The Senecas insist that they’re acting within the terms of their compact, which called for an initial term of 14 years, with an option to extend the compact for a further seven years. The compact is now in its 15th year, and the tribe says there’s nothing in the extension language that requires them to continue making the payments.
State officials were reportedly caught off guard by the Senecas’ decision, but the Buffalo News quoted an unidentified Seneca representative saying the tribe’s stance was “nothing new. It’s what the compact says in black and white language.”
Seneca president Todd Gates issued a statement suggesting that the tribe could work out a deal with its casino host communities that have reaped $368m via the revenue sharing arrangement. Gates said the tribe is “committed to being good neighbors” and looked forward to “working directly with [host cities] to continue the economic progress of Western New York.”
The Senecas were reportedly miffed by the state’s 2015 decision to issue three commercial casino licenses, including the del Lago Resort & Casino in Seneca county, which opened on February 1. The del Lago generated revenue of over $13m in its first month of operation but the tribe has been mum about how its own casino revenue has been impacted by the new competition.
In 2013, the Senecas resolved a long standoff with the state over Western New York racetracks adding slots to their gaming mix. The Senecas had withheld some $630m in payments based on their belief that the state’s approval of the racinos had violated their compact’s regional exclusivity rights.
The dispute was a heated one, including Gov. Andrew Cuomo threatening to authorize a commercial casino in Niagara Falls if the tribe didn’t make with the money. The state eventually admitted that it had violated the compact and allowed the tribe to keep $200m that otherwise would have gone to the state.

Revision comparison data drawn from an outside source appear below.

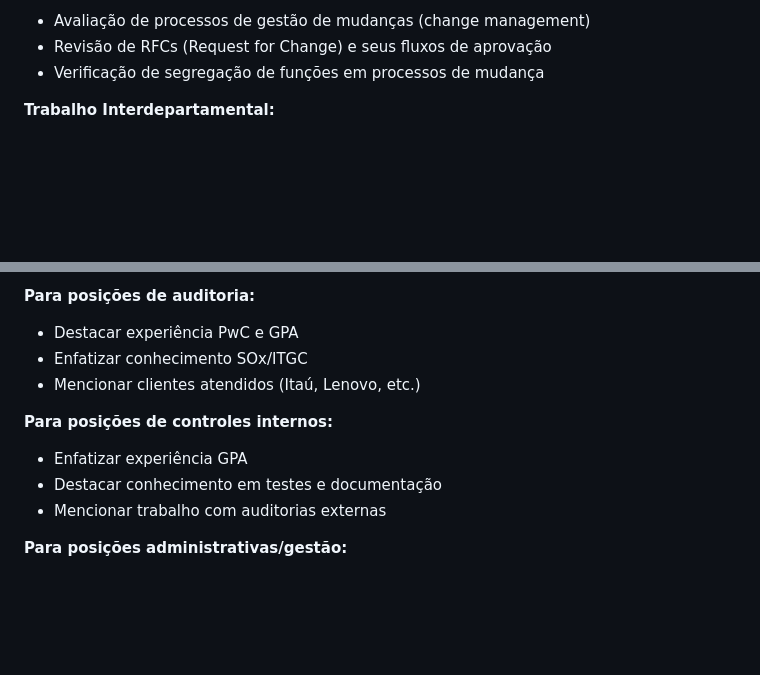
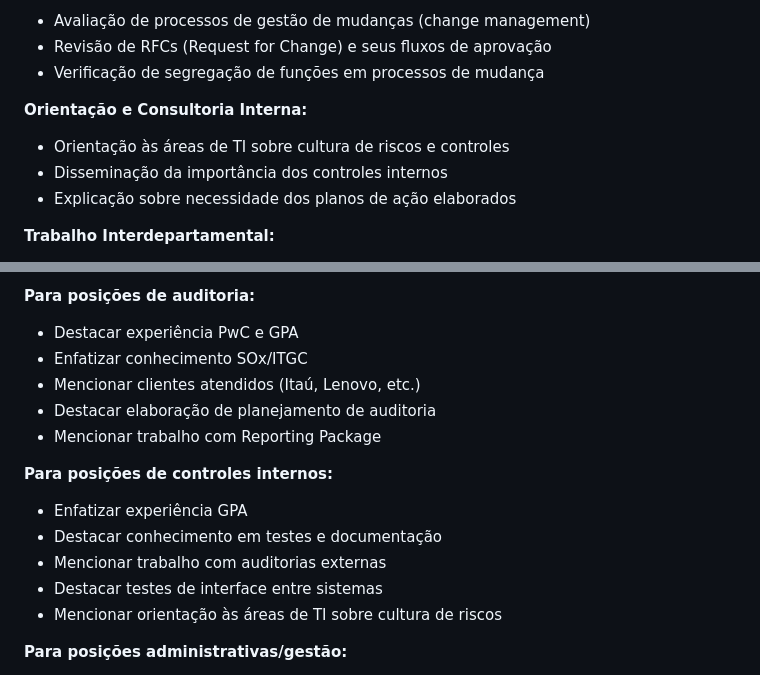
Before and after one commit to lucasmces/cv, a Markdown page: base_conhecimento_cv.md, 2 parts joined by grey strips. GitHub-like rendering; blank space fills up the shorter version.

```diff
--- a/base_conhecimento_cv.md
+++ b/base_conhecimento_cv.md
@@ -108,6 +119,11 @@ O GPA é um dos maiores grupos varejistas do Brasil, controlado pelo Grupo Casin
 - Avaliação de processos de gestão de mudanças (change management)
 - Revisão de RFCs (Request for Change) e seus fluxos de aprovação
 - Verificação de segregação de funções em processos de mudança
+
+**Orientação e Consultoria Interna:**
+- Orientação às áreas de TI sobre cultura de riscos e controles
+- Disseminação da importância dos controles internos
+- Explicação sobre necessidade dos planos de ação elaborados
 
 **Trabalho Interdepartamental:**
 - Trabalho conjunto com áreas de controladoria e contabilidade
@@ -440,11 +472,15 @@ O registro no CRC é obrigatório para exercício da profissão de contador no B
 - Destacar experiência PwC e GPA
 - Enfatizar conhecimento SOx/ITGC
 - Mencionar clientes atendidos (Itaú, Lenovo, etc.)
+- Destacar elaboração de planejamento de auditoria
+- Mencionar trabalho com Reporting Package
 
 **Para posições de controles internos:**
 - Enfatizar experiência GPA
 - Destacar conhecimento em testes e documentação
 - Mencionar trabalho com auditorias externas
+- Destacar testes de interface entre sistemas
+- Mencionar orientação às áreas de TI sobre cultura de riscos
 
 **Para posições administrativas/gestão:**
 - Destacar experiência AO4
```
Also changed, not shown: other parts of base_conhecimento_cv.md (+71 -7 lines).
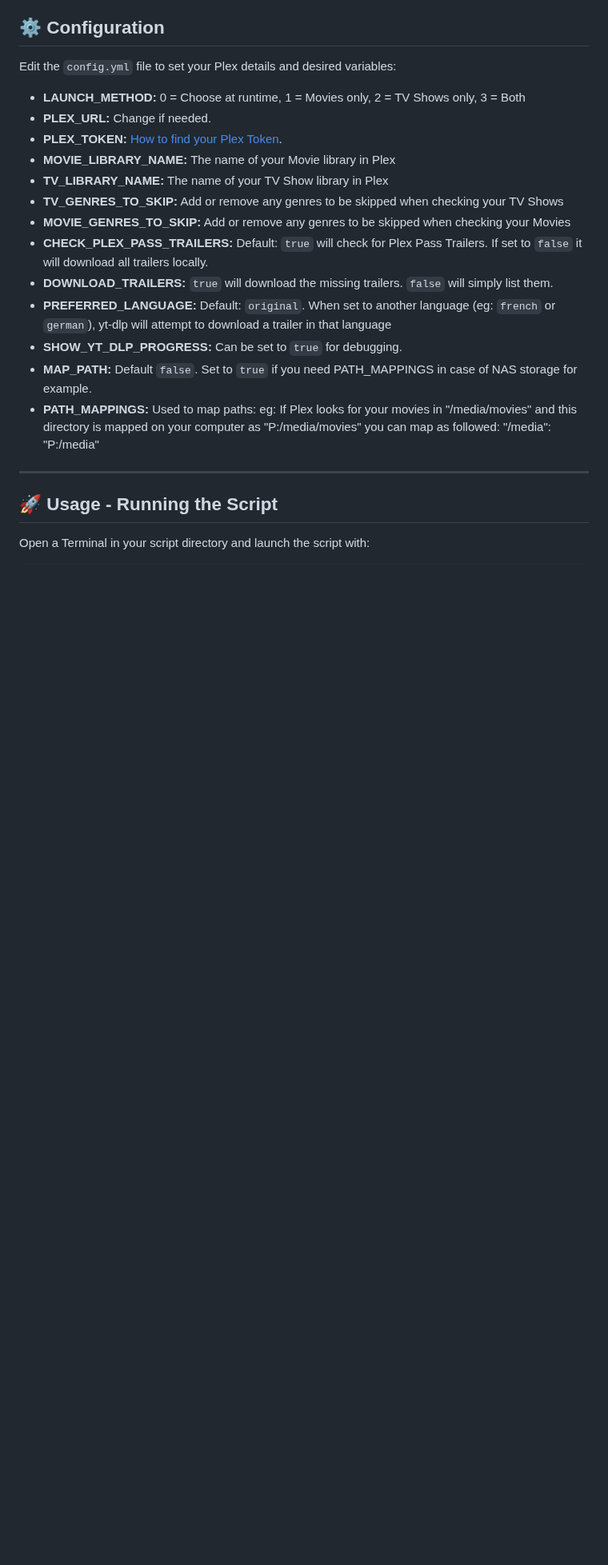
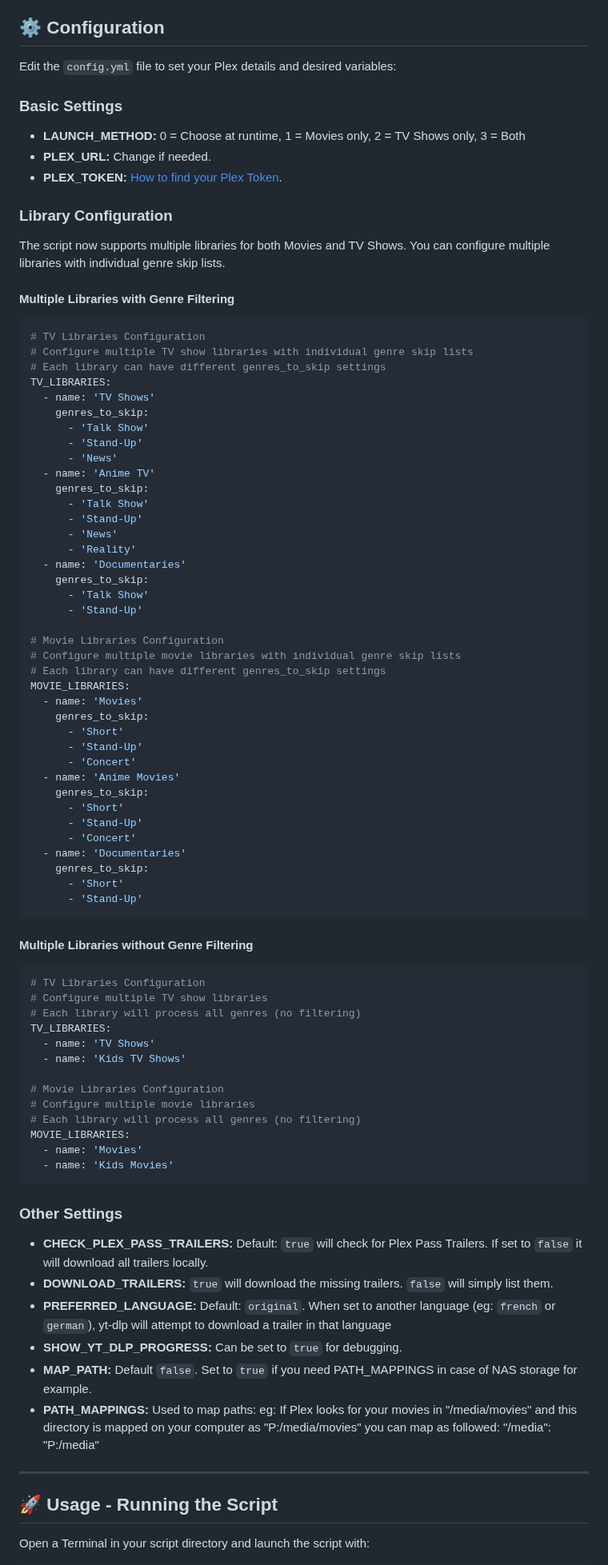
Before and after one commit to netplexflix/Missing-Trailer-Downloader-For-Plex, a Markdown page: README.md, the part around the change. Shown at 80% size. Drawn GitHub-style; blank space fills up the shorter version.

Commit message:
docs: Improve README configuration examples and comments
- Replace legacy single library format with multiple libraries without genre filtering
- Update section titles to be more descriptive (with/without genre filtering)
- Fix comments to accurately reflect each configuration type
- Remove references to 'legacy' configuration
- Add clear distinction between filtered and non-filtered library configurations

````diff
--- a/README.md
+++ b/README.md
@@ -79,13 +79,74 @@ Replace `/path/to/your/config` with the path to your `config.yml` file.
 ## ⚙️ Configuration
 Edit the `config.yml` file to set your Plex details and desired variables:
 
+### Basic Settings
 - **LAUNCH_METHOD:** 0 = Choose at runtime, 1 = Movies only, 2 = TV Shows only, 3 = Both
 - **PLEX_URL:** Change if needed.
 - **PLEX_TOKEN:** [How to find your Plex Token](https://support.plex.tv/articles/204059436-finding-an-authentication-token-x-plex-token/).
-- **MOVIE_LIBRARY_NAME:** The name of your Movie library in Plex
-- **TV_LIBRARY_NAME:** The name of your TV Show library in Plex
-- **TV_GENRES_TO_SKIP:** Add or remove any genres to be skipped when checking your TV Shows
-- **MOVIE_GENRES_TO_SKIP:** Add or remove any genres to be skipped when checking your Movies
+
+### Library Configuration
+The script now supports multiple libraries for both Movies and TV Shows. You can configure multiple libraries with individual genre skip lists.
+
+#### Multiple Libraries with Genre Filtering
+```yaml
+# TV Libraries Configuration
+# Configure multiple TV show libraries with individual genre skip lists
+# Each library can have different genres_to_skip settings
+TV_LIBRARIES:
+  - name: 'TV Shows'
+    genres_to_skip:
+      - 'Talk Show'
+      - 'Stand-Up'
+      - 'News'
+  - name: 'Anime TV'
+    genres_to_skip:
+      - 'Talk Show'
+      - 'Stand-Up'
+      - 'News'
+      - 'Reality'
+  - name: 'Documentaries'
+    genres_to_skip:
+      - 'Talk Show'
+      - 'Stand-Up'
+
+# Movie Libraries Configuration
+# Configure multiple movie libraries with individual genre skip lists
+# Each library can have different genres_to_skip settings
+MOVIE_LIBRARIES:
+  - name: 'Movies'
+    genres_to_skip:
+      - 'Short'
+      - 'Stand-Up'
+      - 'Concert'
+  - name: 'Anime Movies'
+    genres_to_skip:
+      - 'Short'
+      - 'Stand-Up'
+      - 'Concert'
+  - name: 'Documentaries'
+    genres_to_skip:
+      - 'Short'
+      - 'Stand-Up'
+```
+
+#### Multiple Libraries without Genre Filtering
+```yaml
+# TV Libraries Configuration
+# Configure multiple TV show libraries
+# Each library will process all genres (no filtering)
+TV_LIBRARIES:
+  - name: 'TV Shows'
+  - name: 'Kids TV Shows'
+
+# Movie Libraries Configuration
+# Configure multiple movie libraries
+# Each library will process all genres (no filtering)
+MOVIE_LIBRARIES:
+  - name: 'Movies'
+  - name: 'Kids Movies'
+```
+
+### Other Settings
 - **CHECK_PLEX_PASS_TRAILERS:** Default: `true` will check for Plex Pass Trailers. If set to `false` it will download all trailers locally.
 - **DOWNLOAD_TRAILERS:** `true` will download the missing trailers. `false` will simply list them.
 - **PREFERRED_LANGUAGE:** Default: `original`. When set to another language (eg: `french` or `german`), yt-dlp will attempt to download a trailer in that language
````
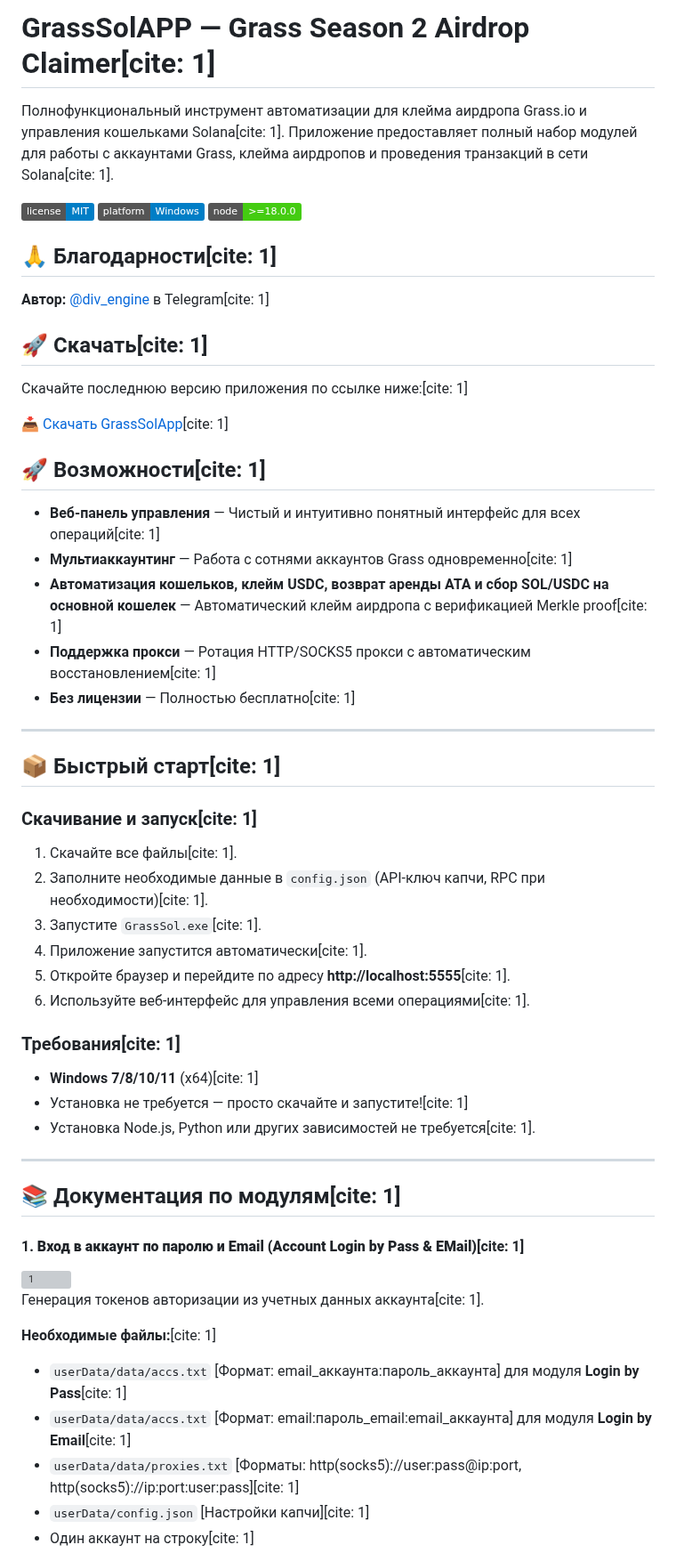
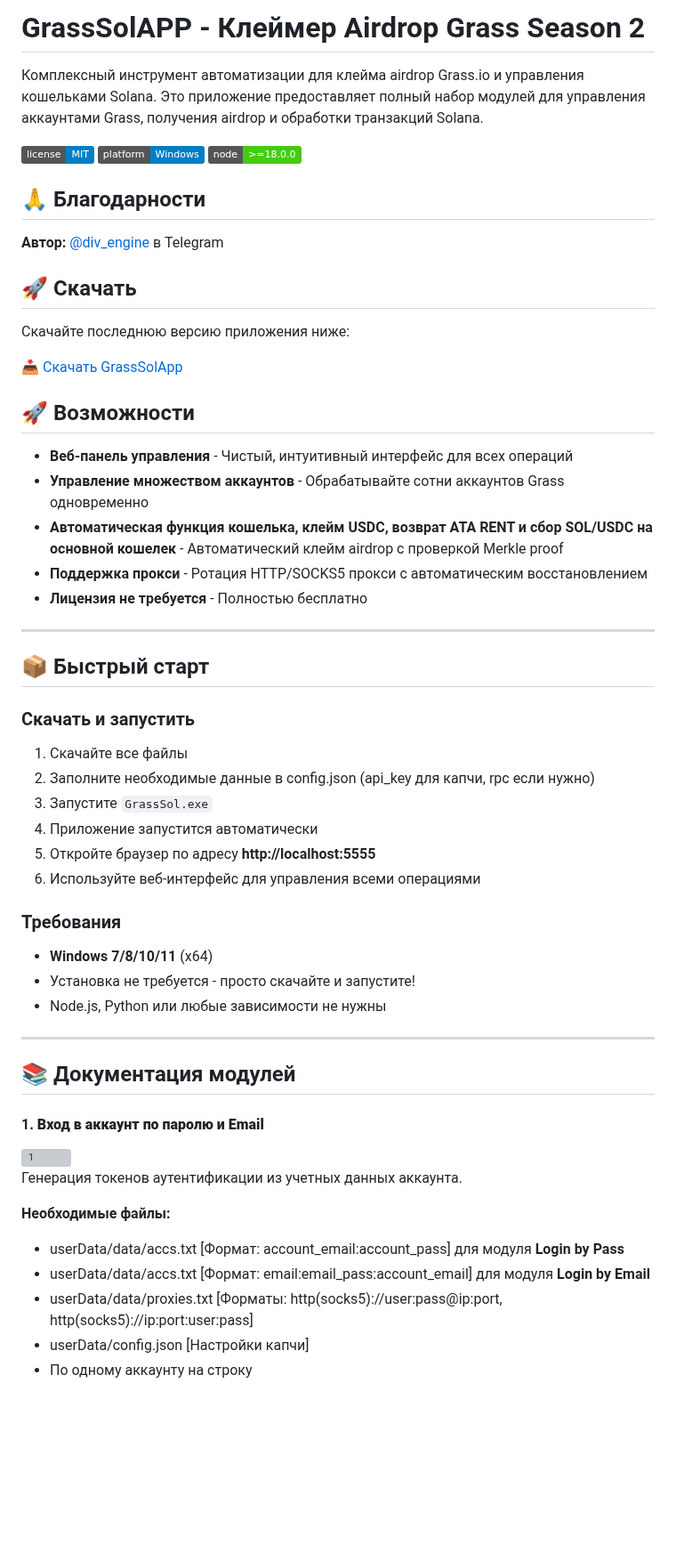
Before and after one commit to div-engine/Grass-Season-2-Airdrop-Claimer, a Markdown page: README_RU.md, the part around one of its changes. Shown at 89% size. GitHub-like rendering; badges without logos; blank space fills up the shorter version; grey boxes are pictures that could not be loaded.

```diff
--- a/README_RU.md
+++ b/README_RU.md
@@ -1,62 +1,62 @@
-# GrassSolAPP — Grass Season 2 Airdrop Claimer[cite: 1]
+# GrassSolAPP - Клеймер Airdrop Grass Season 2
 
-Полнофункциональный инструмент автоматизации для клейма аирдропа Grass.io и управления кошельками Solana[cite: 1]. Приложение предоставляет полный набор модулей для работы с аккаунтами Grass, клейма аирдропов и проведения транзакций в сети Solana[cite: 1].
+Комплексный инструмент автоматизации для клейма airdrop Grass.io и управления кошельками Solana. Это приложение предоставляет полный набор модулей для управления аккаунтами Grass, получения airdrop и обработки транзакций Solana.
 
 ![License](https://img.shields.io/badge/license-MIT-blue.svg)
 ![Platform](https://img.shields.io/badge/platform-Windows-blue.svg)
 ![Node](https://img.shields.io/badge/node-%3E%3D18.0.0-brightgreen.svg)
 
-## 🙏 Благодарности[cite: 1]
+## 🙏 Благодарности
 
-**Автор:** [@div_engine](https://t.me/div_engine) в Telegram[cite: 1]
+**Автор:** [@div_engine](https://t.me/div_engine) в Telegram
 
-## 🚀 Скачать[cite: 1]
+## 🚀 Скачать
 
-Скачайте последнюю версию приложения по ссылке ниже:[cite: 1]
+Скачайте последнюю версию приложения ниже:
 
-[📥 Скачать GrassSolApp](https://github.com/div-engine/Grass-Season-2-Airdrop-Claimer/releases/tag/1.0)[cite: 1]
+[📥 Скачать GrassSolApp](https://github.com/div-engine/Grass-Season-2-Airdrop-Claimer/releases/tag/1.0)
 
-## 🚀 Возможности[cite: 1]
+## 🚀 Возможности
 
-- **Веб-панель управления** — Чистый и интуитивно понятный интерфейс для всех операций[cite: 1]
-- **Мультиаккаунтинг** — Работа с сотнями аккаунтов Grass одновременно[cite: 1]
-- **Автоматизация кошельков, клейм USDC, возврат аренды ATA и сбор SOL/USDC на основной кошелек** — Автоматический клейм аирдропа с верификацией Merkle proof[cite: 1]
-- **Поддержка прокси** — Ротация HTTP/SOCKS5 прокси с автоматическим восстановлением[cite: 1]
-- **Без лицензии** — Полностью бесплатно[cite: 1]
+- **Веб-панель управления** - Чистый, интуитивный интерфейс для всех операций
+- **Управление множеством аккаунтов** - Обрабатывайте сотни аккаунтов Grass одновременно
+- **Автоматическая функция кошелька, клейм USDC, возврат ATA RENT и сбор SOL/USDC на основной кошелек** - Автоматический клейм airdrop с проверкой Merkle proof
+- **Поддержка прокси** - Ротация HTTP/SOCKS5 прокси с автоматическим восстановлением
+- **Лицензия не требуется** - Полностью бесплатно
 
 ---
 
-## 📦 Быстрый старт[cite: 1]
+## 📦 Быстрый старт
 
-### Скачивание и запуск[cite: 1]
+### Скачать и запустить
 
-1. Скачайте все файлы[cite: 1].
-2. Заполните необходимые данные в `config.json` (API-ключ капчи, RPC при необходимости)[cite: 1].
-3. Запустите `GrassSol.exe`[cite: 1].
-4. Приложение запустится автоматически[cite: 1].
-5. Откройте браузер и перейдите по адресу **http://localhost:5555**[cite: 1].
-6. Используйте веб-интерфейс для управления всеми операциями[cite: 1].
+1. Скачайте все файлы
+2. Заполните необходимые данные в config.json (api_key для капчи, rpc если нужно)
+3. Запустите `GrassSol.exe`
+4. Приложение запустится автоматически
+5. Откройте браузер по адресу **http://localhost:5555**
+6. Используйте веб-интерфейс для управления всеми операциями
 
-### Требования[cite: 1]
+### Требования
 
-- **Windows 7/8/10/11** (x64)[cite: 1]
-- Установка не требуется — просто скачайте и запустите![cite: 1]
-- Установка Node.js, Python или других зависимостей не требуется[cite: 1].
+- **Windows 7/8/10/11** (x64)
+- Установка не требуется - просто скачайте и запустите!
+- Node.js, Python или любые зависимости не нужны
 
 ---
 
-## 📚 Документация по модулям[cite: 1]
+## 📚 Документация модулей
 
-#### 1. **Вход в аккаунт по паролю и Email (Account Login by Pass & EMail)**[cite: 1]
+#### 1. **Вход в аккаунт по паролю и Email**
 
 <img width="730" height="1055" alt="1" src="https://github.com/user-attachments/assets/795f49a3-6756-4858-bed9-cd1dff8001a1" />
 
-Генерация токенов авторизации из учетных данных аккаунта[cite: 1].
+Генерация токенов аутентификации из учетных данных аккаунта.
 
-**Необходимые файлы:**[cite: 1]
-- `userData/data/accs.txt` [Формат: email_аккаунта:пароль_аккаунта] для модуля **Login by Pass**[cite: 1]
-- `userData/data/accs.txt` [Формат: email:пароль_email:email_аккаунта] для модуля **Login by Email**[cite: 1]
-- `userData/data/proxies.txt` [Форматы: http(socks5)://user:pass@ip:port, http(socks5)://ip:port:user:pass][cite: 1]
-- `userData/config.json` [Настройки капчи][cite: 1]
-- Один аккаунт на строку[cite: 1]
+**Необходимые файлы:**
+- userData/data/accs.txt [Формат: account_email:account_pass] для модуля **Login by Pass**
+- userData/data/accs.txt [Формат: email:email_pass:account_email] для модуля **Login by Email**
+- userData/data/proxies.txt [Форматы: http(socks5)://user:pass@ip:port, http(socks5)://ip:port:user:pass]
+- userData/config.json [Настройки капчи]
+- По одному аккаунту на строку
 
```
Also changed, not shown: other parts of README_RU.md (+58 -58 lines).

The state’s share of the Senecas’ slots revenue amounts to around $110m per year, making Wednesday’s announcement sure to get Cuomo’s attention. New York is currently crafting its latest annual budget, and that big a revenue hole could bode well for the state’s chances of approving legal online poker play.